Camarón de Tejeda
|Camarón de Tejeda|
|Town & municipal seat|
|Municipality||Camarón de Tejeda (municipality)|
|• Municipal President||Carlos Fermín Alarcón Fernández (PRI)|
|Elevation||320 m (1,050 ft)|
|Time zone||CST (UTC-6)|
|• Summer (DST)||CDT (UTC-5)|
Camarón de Tejeda is a town in the Mexican state of Veracruz. It serves as the municipal seat for the surrounding municipality of the same name It is most famous for the 1863 Battle of Camarón at the town's Hacienda Camarón.
In the 2005 INEGI Census, Camarón de Tejeda reported a population of 2,019, with 5,660 in the surrounding municipality. The area is essentially rural with a population density of 32 people/km². The town is named for the large number of shrimp (camarón in Spanish) found in a small river in the area.
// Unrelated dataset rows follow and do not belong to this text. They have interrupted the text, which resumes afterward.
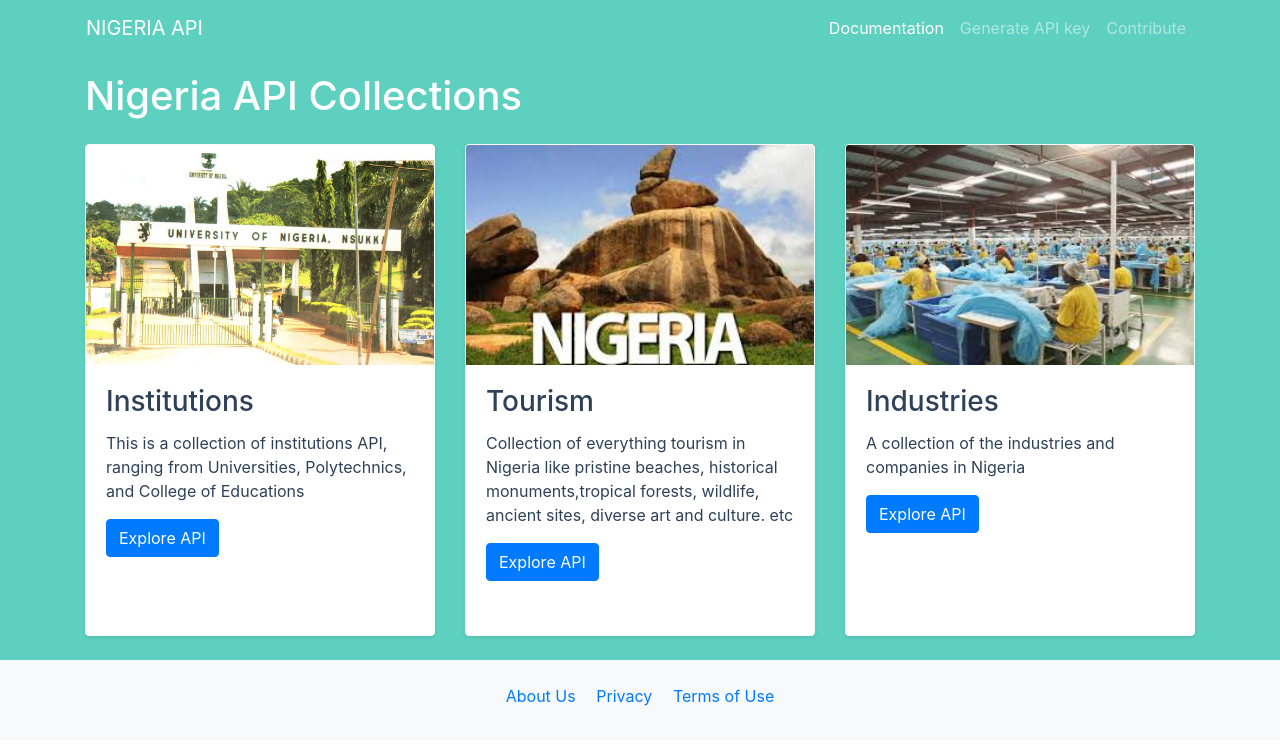
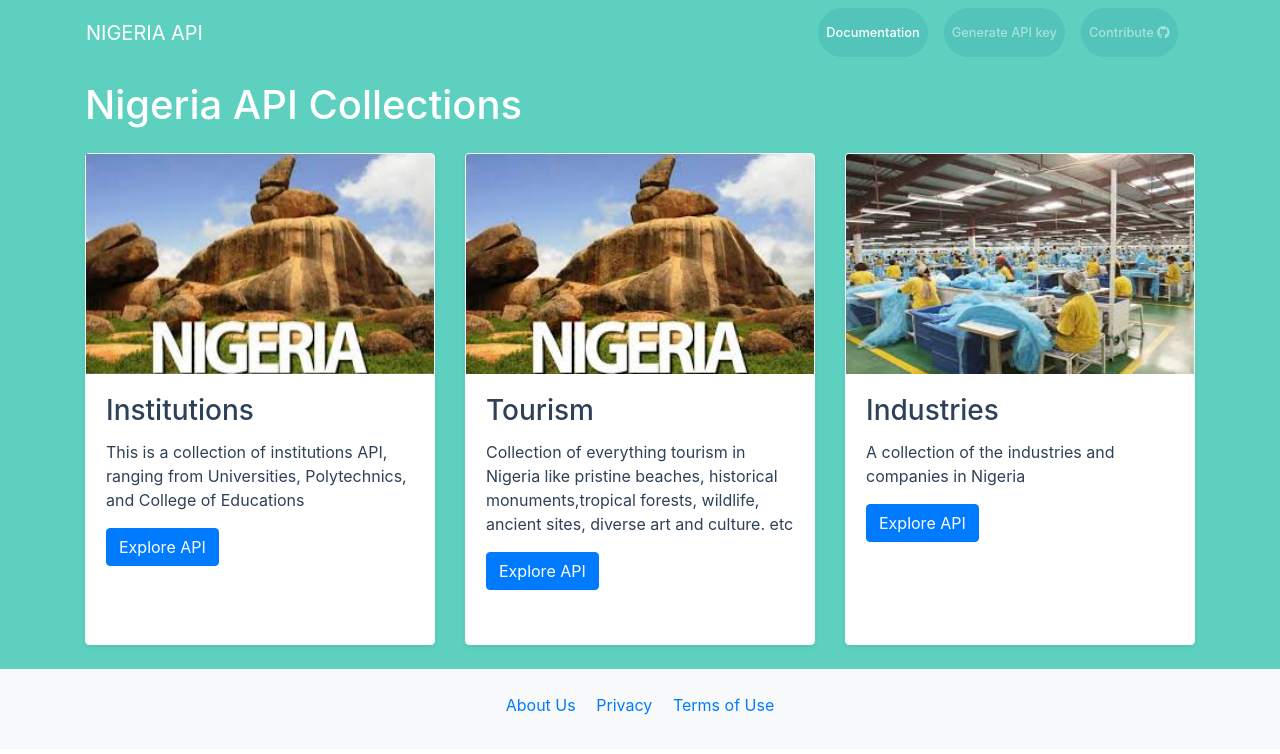
Before and after one commit to WuraLab/NigeriaApi-Frontend, a React (Create React App) app: page /dashboard in a window 1280 px wide. Shown: the top 754 px of the page. Built offline with nearby package versions, Linux system fonts and the light colour scheme.

Commit message:
consumed login endpoint and also save user token.

```diff
--- a/package.json
+++ b/package.json
@@ -3,6 +3,11 @@
   "version": "0.1.0",
   "private": true,
   "dependencies": {
+    "@fortawesome/fontawesome-svg-core": "^1.2.30",
+    "@fortawesome/free-brands-svg-icons": "^5.14.0",
+    "@fortawesome/free-regular-svg-icons": "^5.14.0",
+    "@fortawesome/free-solid-svg-icons": "^5.14.0",
+    "@fortawesome/react-fontawesome": "^0.1.11",
     "@testing-library/jest-dom": "^4.2.4",
     "@testing-library/react": "^9.3.2",
     "@testing-library/user-event": "^7.1.2",
@@ -10,6 +15,7 @@
     "bootstrap": "^4.5.2",
     "react": "^16.13.1",
     "react-cookie": "^4.0.3",
+    "react-cookies": "^0.1.1",
     "react-dom": "^16.13.1",
     "react-router-dom": "^5.2.0",
     "react-scripts": "^3.4.3"
--- /dev/null
+++ b/src/api-service.js
@@ -0,0 +1,18 @@
+
+export class API {
+    static loginUser(body) {
+        return new Promise((resolve, reject)=> {
+        fetch(`https://nigeria-api-backend.herokuapp.com/api/v1/users/login`,
+        {
+            method:'POST',
+            headers: {
+              'Content-Type': 'application/json',
+            },
+            body: JSON.stringify(body)
+          })
+          .then((resp)=>{
+            resolve( resp.json())
+          })
+        })
+      }
+}
--- a/src/components/dashboard/dashboard.css
+++ b/src/components/dashboard/dashboard.css
@@ -10,3 +10,14 @@
 .card-body {
     height:270px ;
 }
+
+.nav-link {
+    background-color: #52C4B9;
+    color: white;
+    border: none;
+    outline: none;
+    border-radius: 25px;
+    padding: 15px 70px;
+    font-size: .8em;
+    font-weight: 500;
+}
--- a/src/components/dashboard/dashboard.js
+++ b/src/components/dashboard/dashboard.js
@@ -1,11 +1,17 @@
 import React, { Component } from "react";
 import { Link } from "react-router-dom";
+import { library } from '@fortawesome/fontawesome-svg-core'
+import { fab } from '@fortawesome/free-brands-svg-icons'
+import { faCheckSquare, faCoffee } from '@fortawesome/free-solid-svg-icons'
+import { FontAwesomeIcon } from '@fortawesome/react-fontawesome'
+
 // ASSETS
 import tourism from './images/tourism.jpeg'
 import industry from './images/industry.jpeg'
 import institution from './images/institution.png'
 
 import "./dashboard.css";
+library.add(fab, faCheckSquare, faCoffee)
 
 class Dashboard extends Component {
   render() {
@@ -30,19 +36,19 @@
                 className="collapse navbar-collapse justify-content-end"
               >
                 <ul className="navbar-nav">
-                  <li className="nav-item active">
+                  <li className="nav-item active pr-3">
                     <a className="nav-link" href="https://documenter.getpostman.com/view/7357882/T1Ds8uvo" target="blank">
                       Documentation
                     </a>
                   </li>
-                  <li className="nav-item">
+                  <li className="nav-item pr-3">
                     <a className="nav-link" href="#">
                       Generate API key
                     </a>
                   </li>
-                  <li className="nav-item">
+                  <li className="nav-item pr-3">
                     <a className="nav-link" href="#">
-                      Contribute
+                      Contribute <FontAwesomeIcon icon={['fab', 'github']} />
                     </a>
                   </li>
                 </ul>
@@ -58,13 +64,21 @@
             </div>
           </div>
           <div className="row">
-            <div className="col-12 col-lg-4">
+              <div className="col-12 col-lg-4">
               <div className="card mb-4 mb-lg-0 border-light shadow-sm">
-                <img
-                  src={institution}
-                  alt="institutions"
-                  className="card-img-top"
-                />
+              <div id="carouselExampleSlidesOnly" className="carousel slide" data-ride="carousel">
+                <div className="carousel-inner">
+                  <div className="carousel-item active">
+            <img class="d-block w-100" src={tourism} alt="First slide"/>
+        </div>
+    <div className="carousel-item">
+      <img className="d-block w-100" src={tourism} alt="Second slide"/>
+             </div>
+    <div className="carousel-item">
+      <img className="d-block w-100" src={tourism} alt="Third slide"/>
+             </div>
+  </div>
+</div>
                 <div className="card-body">
                   <p className="card-title h3">Institutions</p>
                   <p className="card-text">
--- a/src/components/sign-in.js
+++ b/src/components/sign-in.js
@@ -1,73 +1,21 @@
-import React, { Component, useState, useEffect } from 'react';
+import React, { Component} from 'react';
 import { Link } from 'react-router-dom';
-// import {useCookies} from 'react-cookie'
-// import { API } from '../api-service'
-// loginuser
-// signinuser
-// get uni data
-// get states data
+import { API } from '../api-service'
+import cookie from 'react-cookies'
 
-
-// export class API {
-//   static loginUser(body) {
-//     return new Promise((resolve, reject)=> {
-//     fetch(` https://rate-movie-api.herokuapp.com/auth/`,
-//     {
-//         method:'POST',
-//         headers: {
-//           'Content-Type': 'application/json',
-//         },
-//         body: JSON.stringify(body)
-//       })
-//       .then((resp)=>{
-//         resolve( resp.json())
-//       })
-//     })
-//   }
-//   static registerUser(body) {
-//     return new Promise((resolve, reject)=> {
-//     fetch(`https://rate-movie-api.herokuapp.com/api/users/`,
-//     {
-//         method:'POST',
-//         headers: {
-//           'Content-Type': 'application/json',
-//         },
-//         body: JSON.stringify(body)
-//       })
-//       .then((resp)=>{
-//         resolve( resp.json())
-//       })
-//     })
-//   }
-
-// }
-
-// import {API} from './api-service'
-// API.loginUser().then(()=>{//redirect}).catch(()=>{//catching errors})
 
 class SignInForm extends Component {
     constructor() {
         super();
 
         this.state = {
-            email: '',
-            password: '',
-            message: ''
-        }
+          email: '',
+          password: '',
+          message: '',
+          userToken: cookie.load('userToken') || ""
+      }
 
-  //       const [token, setToken] = useCookies(['Auth-token']);
-
-  //   useEffect(() => {
-  //     console.log(token['Auth-token']);
-  //     if(token['Auth-token']) window.location.href = "/dashboard";
-  // },[token])
-  //   const loginClicked = () => {
-  //     API.loginUser({state.email, state.password})
-  //     .then((resp) => setToken('Auth-token', resp.token) )
-  //     .catch((err) => console.log(err))
-  // }
    }
-
 
 
     handleInputChange = e => {
@@ -75,15 +23,48 @@
         this.setState({ [name]: value })
       }
 
-      handleSubmit = e => {
-        e.preventDefault()
+    handleError = e => {
+      new Promise(function(resolve, reject){
         const { email, password } = this.state
         if (!email && !password) {
-          this.setState({ message: 'All field are required' })
-          return
+          this.setState(
+            {
+              message:
+              'All field are required'
+            }
+            )
+         reject("")
+        } else {
+          resolve()
         }
-        console.log('submitting')
+      })
+    }
+
+
+
+    onLogin = async (e) =>  {
+      e.preventDefault()
+      const { email, password } = this.state
+      let data = {
+        email,
+        password
       }
+      await API.loginUser(data).then((res) => {
+          // mutates the state userToken
+          this.setState({ userToken: res.token })
+          // saves the sate to a token
+          cookie.save('userToken', this.state.userToken, { path: '/' })
+          // console.log(cookie.loadAll() )
+
+          // redirect you to the dashboard
+          this.props.history.push('/dashboard')
+
+      }).catch(() =>{
+        // return error
+      })
+
+
+    }
 
       clearError = () => {
         this.setState({ message: '' })
@@ -92,7 +73,7 @@
       render(){
      return(
         <div className="FormCenter">
-        <form onSubmit={this.handleSubmit} className="FormFields" onSubmit={this.handleSubmit}>
+        <form  className="FormFields">
         {this.state.message && (
               <div
                 className='alert alert-danger alert-dismissible fade show'
@@ -120,7 +101,8 @@
           </div>
 
           <div className="FormField">
-              <button className="FormField__Button mr-20">Sign In</button> <Link to="/" className="FormField__Link">Create an account</Link>
+              <button className="FormField__Button mr-20" onClick={this.onLogin} > Sign In</button>
+              <Link to="/" className="FormField__Link">Create an account</Link>
           </div>
         </form>
       </div>
```
Also changed, not shown: 1 other file (tests, documents, lock files or other folders).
After the battle, the words "de Tejeda" were added to the town's name by Mexican Colonel Francisco de Paula Milán to honor pro-Madero politician Sixto Adalberto Tejeda Olivares (1883-1960), originally of Chicontepec.
Before having its current name, the town was known by several others, including Villa Tejeda in 1927, and Adalberto Tejeda in 1955.
It is composed of a courtyard at its center, 50 meters on each side, enclosed by a 3 meter high wall. Two large doors open to the west.
The north section of the structure borders the road and has many rooms for housing, aligned east-to-west.
To the south of the courtyard are found two large storage rooms. The first remains largely intact and forms the supports for the second, situated at a southwest angle to the corral, being nothing but some pieces of wood supported by a brick wall, with a thatched roof. Facing it at a southeast angle are the remains of another storage room. This, with its brick wall, formerly supported the building's frame.
On the south side of the structure, the final storage room has a space through which a person can pass.
Opposite the Hacienda, on the other side of the road, are two condemned houses and the ruins of ten Indian boxes[?].
- "Camarón de Tejeda". Enciclopedia de los Municipios de México. Instituto Nacional para el Federalismo y el Desarrollo Municipal. Retrieved 8 November 2008.